(Photo: Brett Levin/Flickr)
Shanel Lindsay is excited. The Boston-based marijuana legalization advocate and owner of Ardent LLC, a medical cannabis device company, is confident that her home state is laying the groundwork for the first statewide marijuana marketplace that will truly compensate communities that were most devastated by the War on Drugs.
“This is an industry that presents a high opportunity to build wealth, probably one of the few brand new industries that will come along in our working lifetimes,” says Lindsay, who is part of a small but growing network of marijuana entrepreneurs of color. “The idea is to take cannabis prohibition and the damage that has been done and turn that into economic opportunity for people to own businesses that will, by their very nature, give back to these communities.”
Massachusetts voters approved recreational weed back in November of 2016. But it wasn’t until this April that the state began accepting applications for recreational marijuana business licenses. During that year and a half, advocates like Lindsay, a member of the state’s cannabis advisory board, were fighting for regulations that would set aside a piece of the budding industry for affected communities. In Massachusetts, two groups of applicants will have their recreational marijuana licenses processed first: pre-established medical marijuana dispensaries, most of whom Lindsay says are overwhelmingly white; and so-called economic empowerment applicants—companies that are owned by, and employ large numbers of, people who have either been convicted of marijuana-related crimes or live in the communities with the highest number of marijuana arrests.

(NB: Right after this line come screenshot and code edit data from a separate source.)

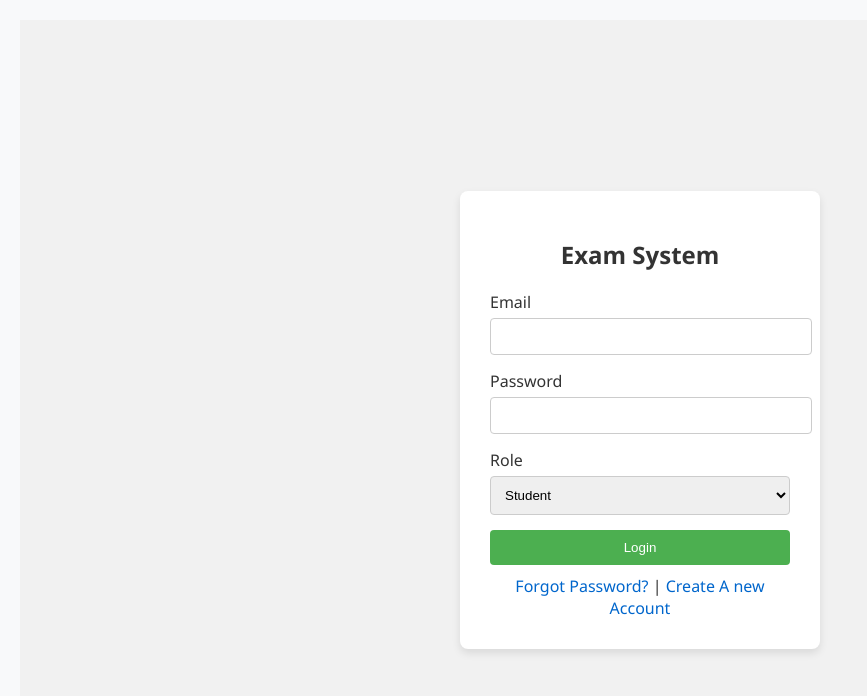
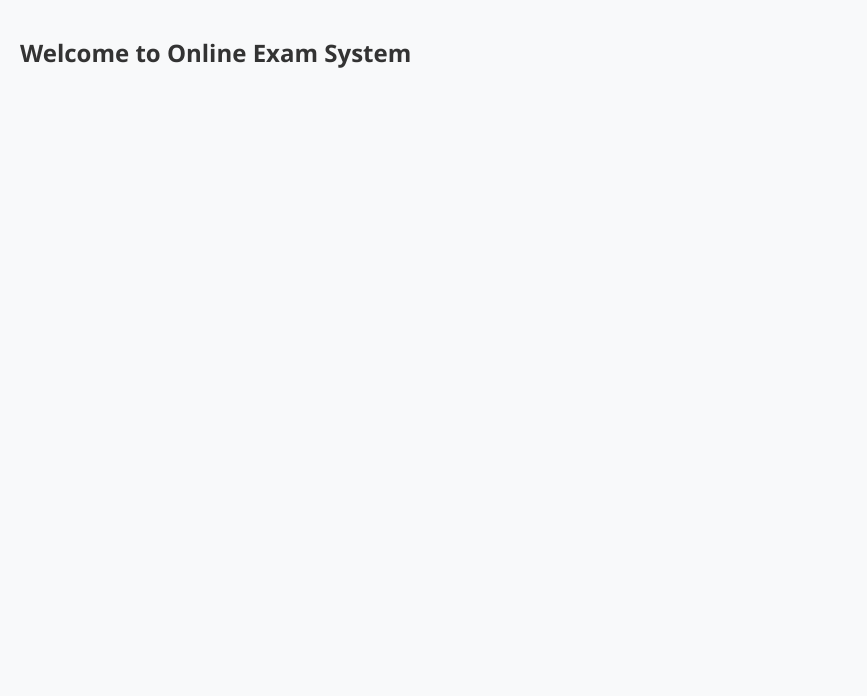
Before and after one commit to SIT2711/online-exam-system, a React (Create React App) app: page / in a window 1280 px wide. Shown: the top 696 px of the page, without its empty margins (0-867 px from the left). Built offline with nearby package versions, Linux system fonts and the light colour scheme.

Commit message:
ExamList

```diff
--- a/src/App.js
+++ b/src/App.js
@@ -43,7 +43,7 @@ function App() {
           <Route path="/resulthistory" element={<ResultHistory />} />
           <Route path="/timer" element={<ExamTimer />} />
 
-          <Route path="/" element={<LoginForm />} />
+          <Route path="/" element={<h1>Welcome to Online Exam System</h1>} />
 
         </Routes>
       </div>
```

After just one day of accepting applications, over 100 potential entrepreneurs applied for economic